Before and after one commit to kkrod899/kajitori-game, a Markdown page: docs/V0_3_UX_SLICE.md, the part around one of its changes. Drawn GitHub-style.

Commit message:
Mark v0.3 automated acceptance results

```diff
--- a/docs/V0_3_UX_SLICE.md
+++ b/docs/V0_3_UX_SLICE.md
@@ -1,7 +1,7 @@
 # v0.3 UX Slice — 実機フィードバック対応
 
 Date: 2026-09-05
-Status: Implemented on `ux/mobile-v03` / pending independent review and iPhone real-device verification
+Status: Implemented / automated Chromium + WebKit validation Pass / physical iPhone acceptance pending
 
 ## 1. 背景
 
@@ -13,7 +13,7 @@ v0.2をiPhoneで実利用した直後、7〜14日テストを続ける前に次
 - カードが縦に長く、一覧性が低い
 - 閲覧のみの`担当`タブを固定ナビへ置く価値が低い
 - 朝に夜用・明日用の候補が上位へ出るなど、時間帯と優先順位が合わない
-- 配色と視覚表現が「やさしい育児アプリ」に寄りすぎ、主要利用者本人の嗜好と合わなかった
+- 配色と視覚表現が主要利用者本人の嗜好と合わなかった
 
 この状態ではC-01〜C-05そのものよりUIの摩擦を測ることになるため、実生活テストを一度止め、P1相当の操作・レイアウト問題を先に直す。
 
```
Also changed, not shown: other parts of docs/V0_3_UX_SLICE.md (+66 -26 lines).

▬▬▬▬▬▬▬▬▬▬

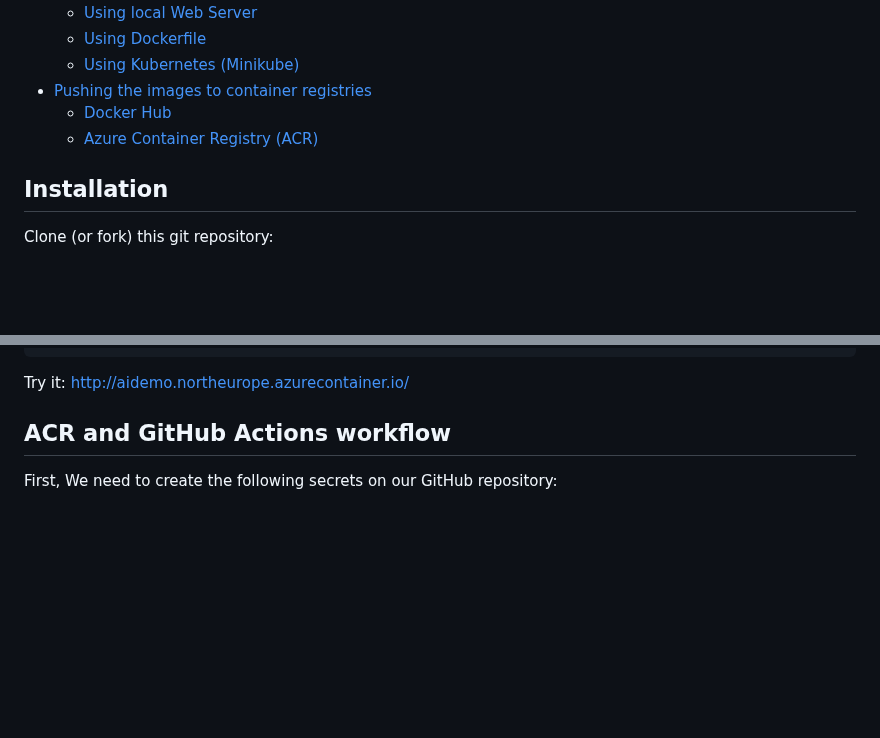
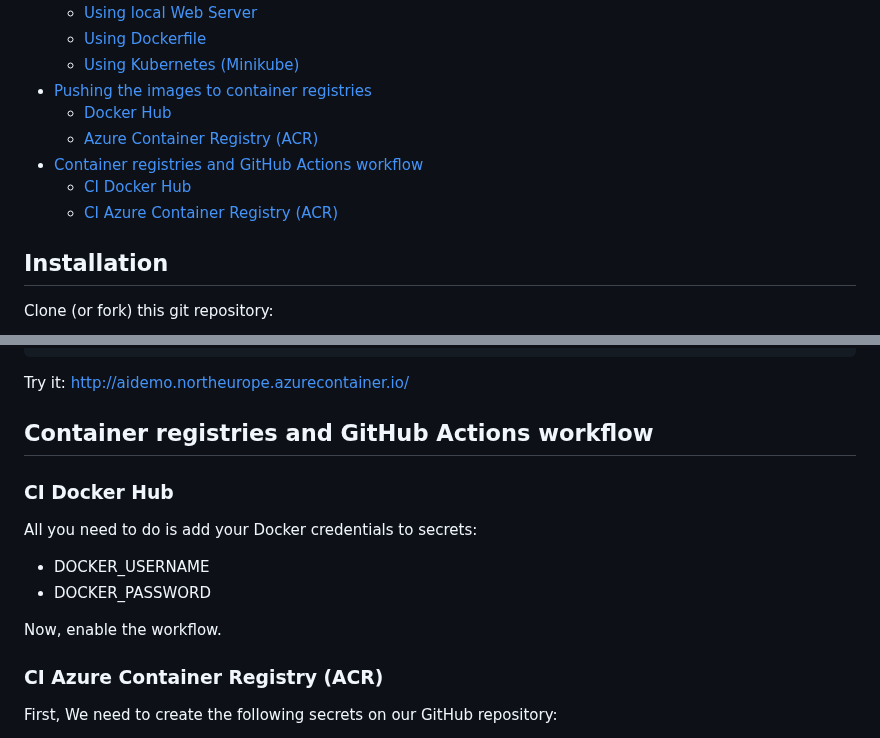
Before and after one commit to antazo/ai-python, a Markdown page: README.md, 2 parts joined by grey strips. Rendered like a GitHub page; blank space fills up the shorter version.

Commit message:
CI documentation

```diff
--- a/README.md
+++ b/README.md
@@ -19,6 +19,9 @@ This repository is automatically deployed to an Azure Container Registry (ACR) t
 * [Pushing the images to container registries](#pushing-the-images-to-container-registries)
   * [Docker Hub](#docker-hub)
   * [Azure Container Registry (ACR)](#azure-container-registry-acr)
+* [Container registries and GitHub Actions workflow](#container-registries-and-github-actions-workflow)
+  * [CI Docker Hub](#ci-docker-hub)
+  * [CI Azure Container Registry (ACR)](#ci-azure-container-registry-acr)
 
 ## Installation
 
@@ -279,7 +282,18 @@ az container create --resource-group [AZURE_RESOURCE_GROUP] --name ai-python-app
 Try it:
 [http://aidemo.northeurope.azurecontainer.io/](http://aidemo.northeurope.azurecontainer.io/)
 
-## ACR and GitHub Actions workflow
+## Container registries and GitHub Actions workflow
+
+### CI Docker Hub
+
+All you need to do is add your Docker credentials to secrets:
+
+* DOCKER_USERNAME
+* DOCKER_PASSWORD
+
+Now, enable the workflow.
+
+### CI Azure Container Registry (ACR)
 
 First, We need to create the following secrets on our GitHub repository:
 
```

▬▬▬▬▬▬▬▬▬▬

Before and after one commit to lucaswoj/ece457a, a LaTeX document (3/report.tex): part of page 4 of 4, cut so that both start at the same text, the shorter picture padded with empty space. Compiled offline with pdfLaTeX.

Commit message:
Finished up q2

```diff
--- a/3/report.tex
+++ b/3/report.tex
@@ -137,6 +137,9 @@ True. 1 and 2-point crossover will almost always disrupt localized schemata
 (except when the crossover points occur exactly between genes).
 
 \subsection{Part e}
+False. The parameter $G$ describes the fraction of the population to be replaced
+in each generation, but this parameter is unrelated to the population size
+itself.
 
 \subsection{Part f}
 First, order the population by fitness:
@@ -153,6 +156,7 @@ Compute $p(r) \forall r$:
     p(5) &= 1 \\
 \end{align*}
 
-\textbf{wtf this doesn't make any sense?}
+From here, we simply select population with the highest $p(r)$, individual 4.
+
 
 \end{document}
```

▬▬▬▬▬▬▬▬▬▬

• [WORK INSTRUCTION] Make a tally of the lines in this data that include the string "GitHub", and answer with that tally alone.

• [THE COMPLETED TASK] 6